TASK PROMPT - Take each line in the entries below that holds "textit" and show it.

-- INFORMATION follows --

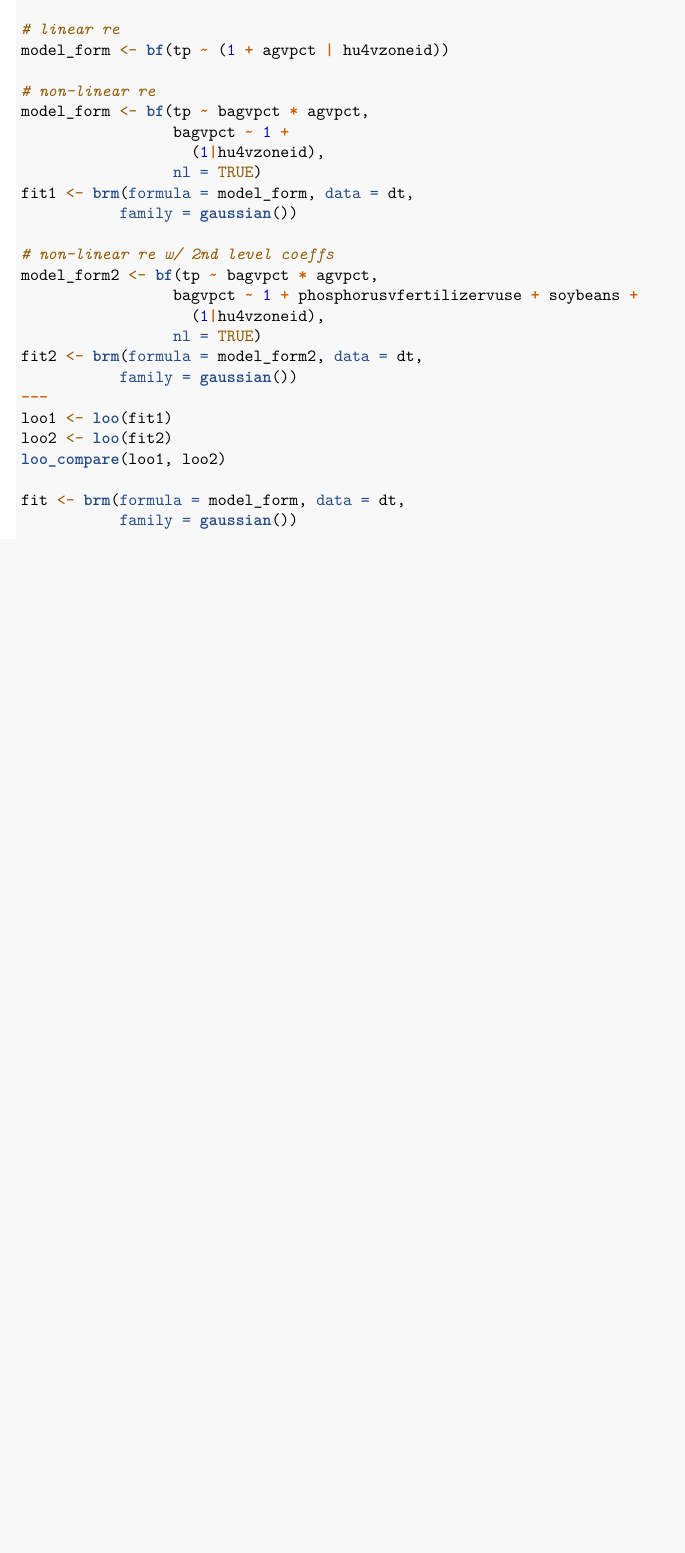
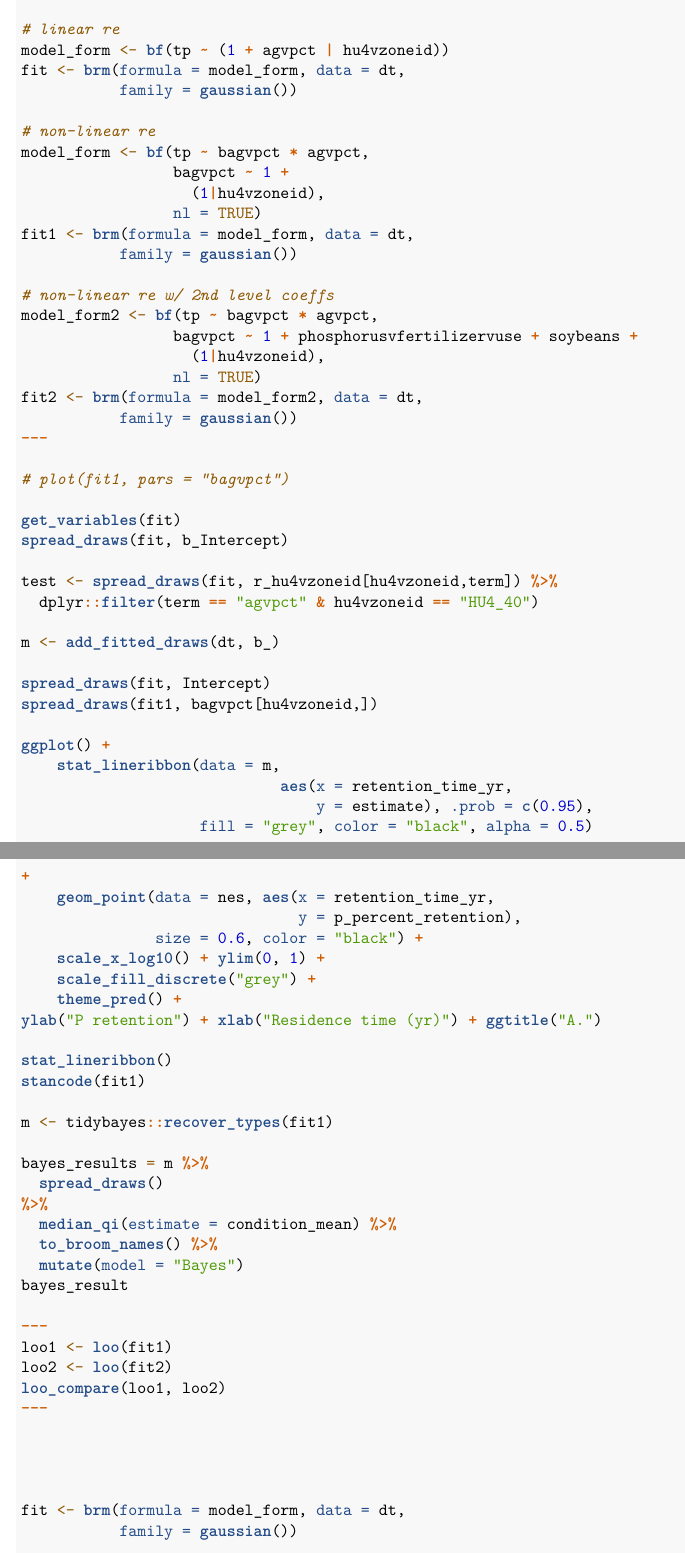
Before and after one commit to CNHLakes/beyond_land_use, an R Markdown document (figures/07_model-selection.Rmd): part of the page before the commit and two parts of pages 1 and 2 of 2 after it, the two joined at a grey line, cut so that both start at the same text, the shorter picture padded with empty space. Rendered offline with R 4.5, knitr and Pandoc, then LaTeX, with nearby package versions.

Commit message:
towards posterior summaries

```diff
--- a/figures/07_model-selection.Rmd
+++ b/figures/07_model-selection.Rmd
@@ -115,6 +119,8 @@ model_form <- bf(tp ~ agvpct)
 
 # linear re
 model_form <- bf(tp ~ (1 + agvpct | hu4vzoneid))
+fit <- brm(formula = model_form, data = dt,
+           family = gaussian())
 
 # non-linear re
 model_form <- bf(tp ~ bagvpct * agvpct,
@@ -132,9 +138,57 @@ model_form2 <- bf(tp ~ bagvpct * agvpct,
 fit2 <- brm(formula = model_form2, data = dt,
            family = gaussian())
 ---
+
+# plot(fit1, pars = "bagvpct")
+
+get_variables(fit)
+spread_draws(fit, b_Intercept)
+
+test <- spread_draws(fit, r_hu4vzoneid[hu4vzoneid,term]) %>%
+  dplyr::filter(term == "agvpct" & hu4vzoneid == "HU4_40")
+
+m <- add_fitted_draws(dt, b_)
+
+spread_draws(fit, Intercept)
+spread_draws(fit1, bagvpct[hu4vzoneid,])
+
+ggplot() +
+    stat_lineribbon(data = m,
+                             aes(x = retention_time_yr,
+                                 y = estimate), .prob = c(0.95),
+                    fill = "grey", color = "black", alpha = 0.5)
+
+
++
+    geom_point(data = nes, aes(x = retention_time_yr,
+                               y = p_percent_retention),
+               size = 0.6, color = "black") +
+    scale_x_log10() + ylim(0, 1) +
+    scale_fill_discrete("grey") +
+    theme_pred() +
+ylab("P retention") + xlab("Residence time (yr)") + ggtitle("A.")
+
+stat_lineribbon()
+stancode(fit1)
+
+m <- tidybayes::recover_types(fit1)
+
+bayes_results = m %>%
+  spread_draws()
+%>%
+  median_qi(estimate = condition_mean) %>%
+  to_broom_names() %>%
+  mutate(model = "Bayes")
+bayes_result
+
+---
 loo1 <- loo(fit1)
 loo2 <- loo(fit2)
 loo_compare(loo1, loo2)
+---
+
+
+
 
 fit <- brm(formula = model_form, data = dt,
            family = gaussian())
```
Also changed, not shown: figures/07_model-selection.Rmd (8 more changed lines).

-- INFORMATION concluded --
-- INFORMATION follows --

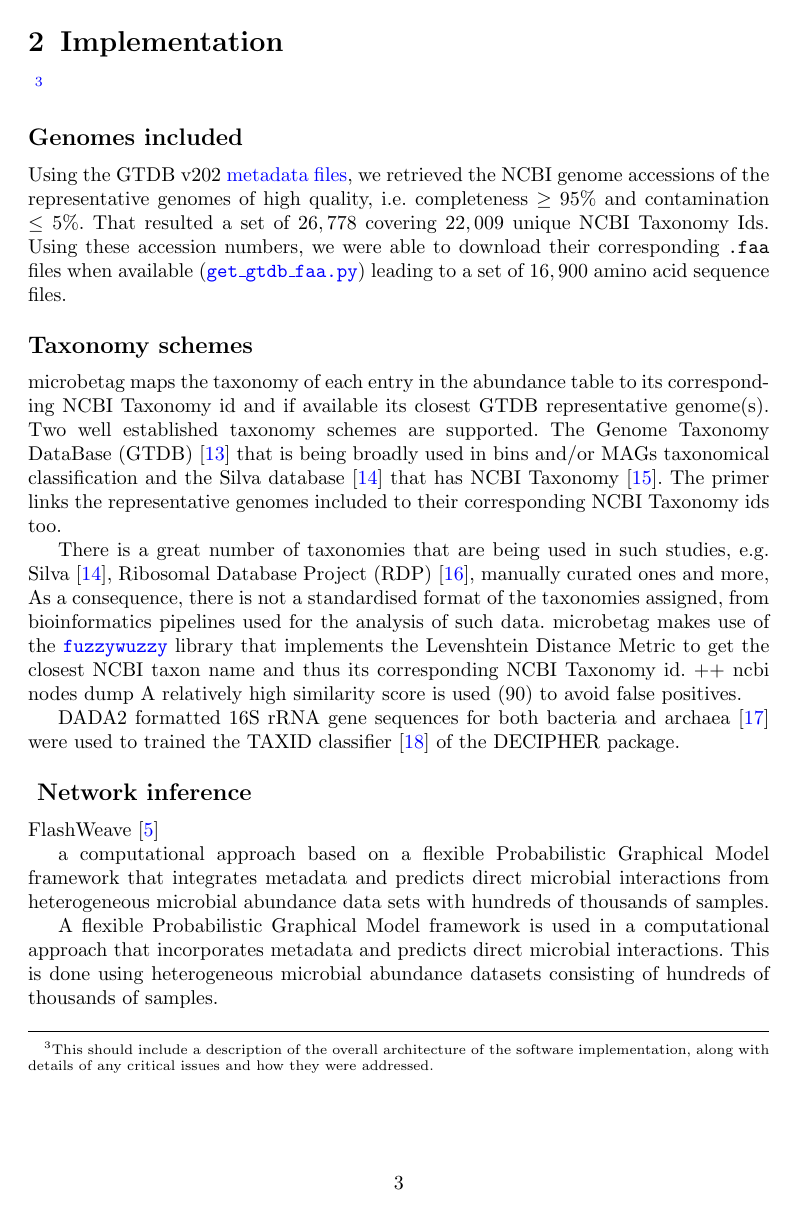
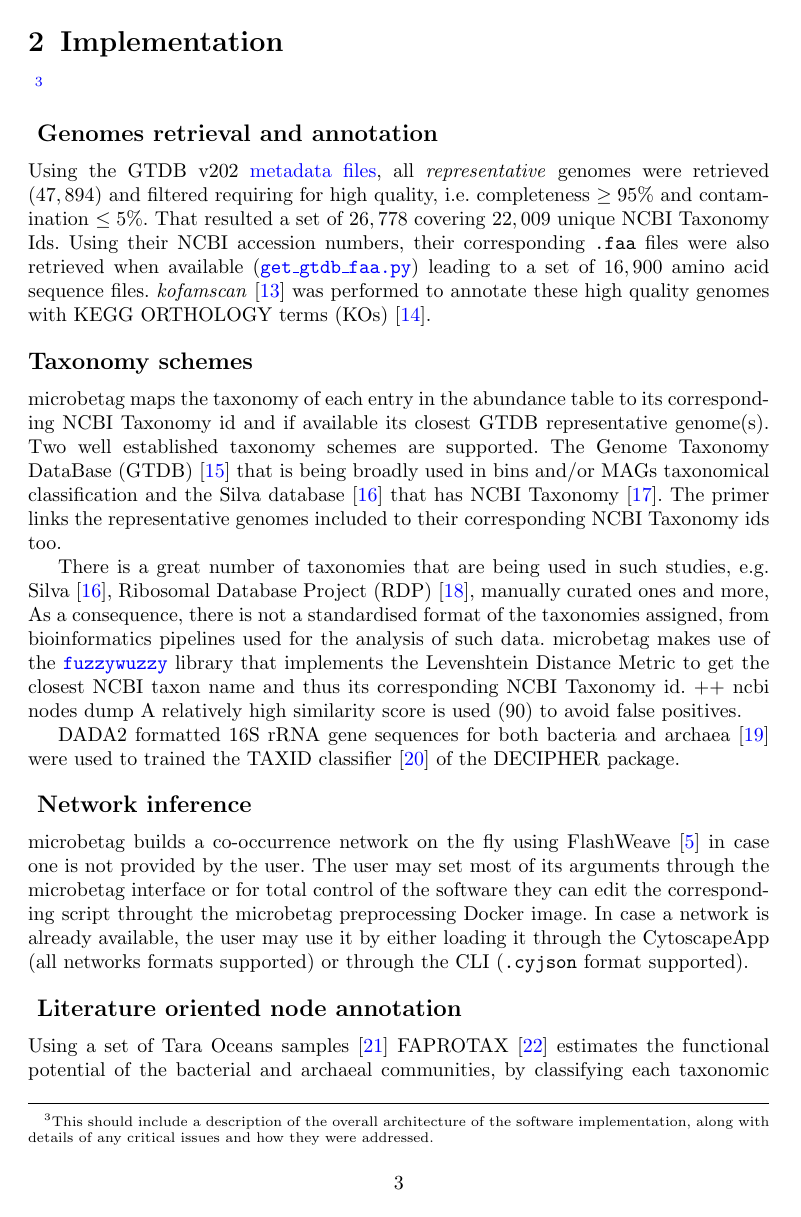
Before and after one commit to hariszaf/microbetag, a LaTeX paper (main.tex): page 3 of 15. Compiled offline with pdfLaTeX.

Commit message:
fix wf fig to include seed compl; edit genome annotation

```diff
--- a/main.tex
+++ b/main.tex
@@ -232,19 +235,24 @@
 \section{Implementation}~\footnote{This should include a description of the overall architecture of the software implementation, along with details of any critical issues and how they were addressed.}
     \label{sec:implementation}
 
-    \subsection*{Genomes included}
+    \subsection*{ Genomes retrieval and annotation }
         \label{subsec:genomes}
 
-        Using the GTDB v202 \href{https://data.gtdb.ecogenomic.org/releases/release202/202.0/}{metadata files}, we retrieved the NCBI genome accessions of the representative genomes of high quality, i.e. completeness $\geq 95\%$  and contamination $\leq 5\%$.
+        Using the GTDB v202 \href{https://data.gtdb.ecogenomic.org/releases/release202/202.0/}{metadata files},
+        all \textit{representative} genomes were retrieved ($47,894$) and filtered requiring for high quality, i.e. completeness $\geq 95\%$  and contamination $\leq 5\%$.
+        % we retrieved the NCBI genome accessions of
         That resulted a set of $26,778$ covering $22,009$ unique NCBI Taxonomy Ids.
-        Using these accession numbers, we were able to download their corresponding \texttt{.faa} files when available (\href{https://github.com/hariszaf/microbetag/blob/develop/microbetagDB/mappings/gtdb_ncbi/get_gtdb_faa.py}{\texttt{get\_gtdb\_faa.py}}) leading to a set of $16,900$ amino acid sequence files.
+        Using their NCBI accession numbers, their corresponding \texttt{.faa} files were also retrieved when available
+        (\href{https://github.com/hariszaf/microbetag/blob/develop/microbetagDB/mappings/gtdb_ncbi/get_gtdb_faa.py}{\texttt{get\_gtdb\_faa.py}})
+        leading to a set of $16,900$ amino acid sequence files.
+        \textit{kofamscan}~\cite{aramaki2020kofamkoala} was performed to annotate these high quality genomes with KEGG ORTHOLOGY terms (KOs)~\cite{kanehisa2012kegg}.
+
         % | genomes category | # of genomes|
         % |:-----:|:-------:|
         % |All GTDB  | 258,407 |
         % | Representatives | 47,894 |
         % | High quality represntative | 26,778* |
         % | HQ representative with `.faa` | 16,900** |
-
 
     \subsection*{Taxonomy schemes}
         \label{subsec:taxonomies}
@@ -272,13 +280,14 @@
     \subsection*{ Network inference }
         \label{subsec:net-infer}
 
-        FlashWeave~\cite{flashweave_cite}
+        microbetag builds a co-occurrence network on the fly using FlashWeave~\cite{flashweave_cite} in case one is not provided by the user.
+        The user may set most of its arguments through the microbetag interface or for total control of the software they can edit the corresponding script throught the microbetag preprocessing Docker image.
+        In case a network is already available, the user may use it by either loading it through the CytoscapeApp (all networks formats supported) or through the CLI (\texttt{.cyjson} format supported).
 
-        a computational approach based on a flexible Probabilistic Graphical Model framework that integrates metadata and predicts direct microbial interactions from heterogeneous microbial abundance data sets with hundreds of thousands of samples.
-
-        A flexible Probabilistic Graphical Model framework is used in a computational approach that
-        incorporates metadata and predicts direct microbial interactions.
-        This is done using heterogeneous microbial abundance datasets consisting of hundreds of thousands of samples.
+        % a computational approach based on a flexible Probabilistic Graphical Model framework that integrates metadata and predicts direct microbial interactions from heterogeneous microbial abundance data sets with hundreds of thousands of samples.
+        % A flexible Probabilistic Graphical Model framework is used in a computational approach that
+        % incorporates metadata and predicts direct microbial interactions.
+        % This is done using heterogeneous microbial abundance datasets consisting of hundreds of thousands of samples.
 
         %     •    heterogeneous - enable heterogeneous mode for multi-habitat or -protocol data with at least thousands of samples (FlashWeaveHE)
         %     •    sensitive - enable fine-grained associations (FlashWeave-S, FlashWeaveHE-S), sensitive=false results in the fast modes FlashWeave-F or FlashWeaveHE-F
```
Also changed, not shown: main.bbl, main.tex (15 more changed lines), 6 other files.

-- INFORMATION concluded --
-- INFORMATION follows --

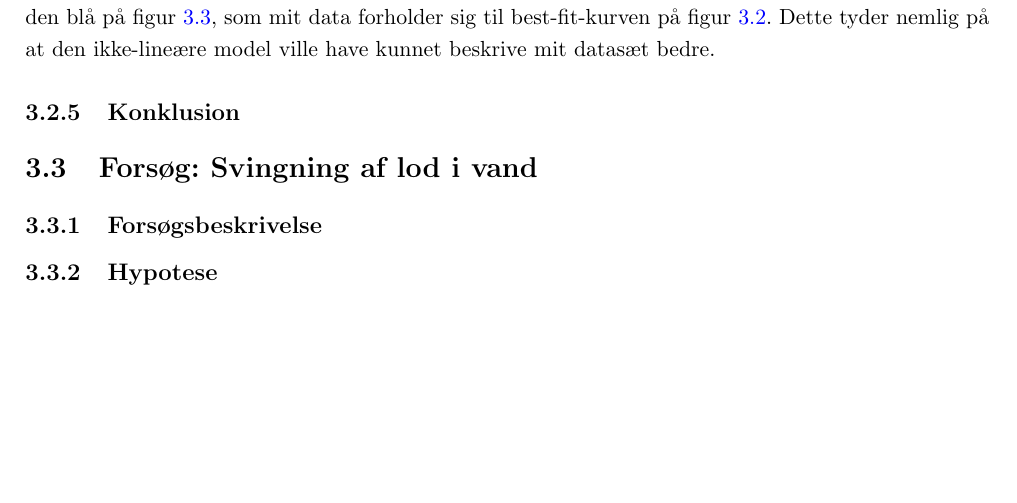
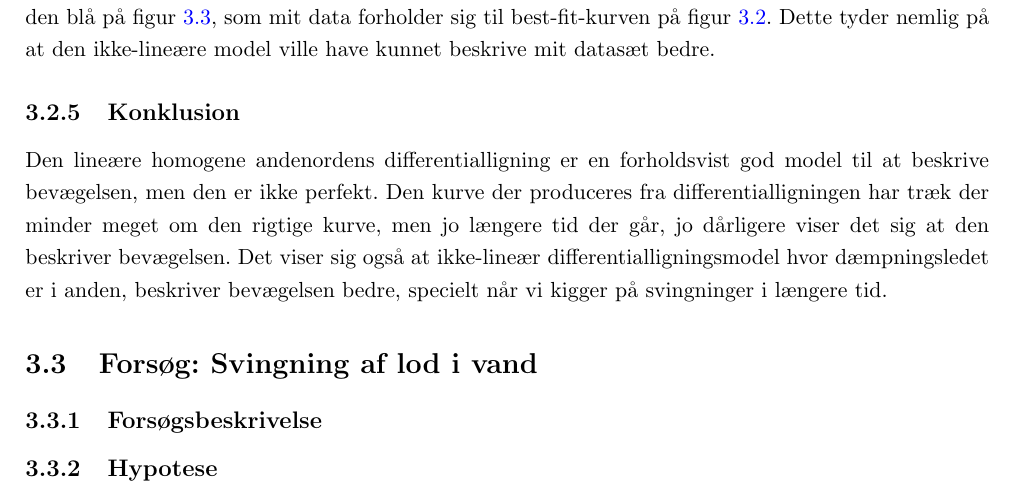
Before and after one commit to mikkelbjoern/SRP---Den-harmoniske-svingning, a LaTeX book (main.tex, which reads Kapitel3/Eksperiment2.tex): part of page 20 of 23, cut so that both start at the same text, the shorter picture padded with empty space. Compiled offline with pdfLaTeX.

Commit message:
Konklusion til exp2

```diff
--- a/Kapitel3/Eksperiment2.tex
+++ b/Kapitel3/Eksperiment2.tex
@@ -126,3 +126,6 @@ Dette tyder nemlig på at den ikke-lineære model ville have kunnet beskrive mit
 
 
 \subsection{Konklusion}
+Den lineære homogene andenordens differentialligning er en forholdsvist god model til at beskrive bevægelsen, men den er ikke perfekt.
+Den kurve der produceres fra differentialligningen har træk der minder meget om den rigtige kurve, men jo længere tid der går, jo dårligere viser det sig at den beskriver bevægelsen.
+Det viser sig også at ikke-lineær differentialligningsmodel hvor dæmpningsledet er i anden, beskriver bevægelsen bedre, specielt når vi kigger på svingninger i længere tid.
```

-- INFORMATION concluded --

RESPONSE FOR THIS EXERCISE -
+        all \textit{representative} genomes were retrieved ($47,894$) and filtered requiring for high quality, i.e. completeness $\geq 95\%$  and contamination $\leq 5\%$.
+        \textit{kofamscan}~\cite{aramaki2020kofamkoala} was performed to annotate these high quality genomes with KEGG ORTHOLOGY terms (KOs)~\cite{kanehisa2012kegg}.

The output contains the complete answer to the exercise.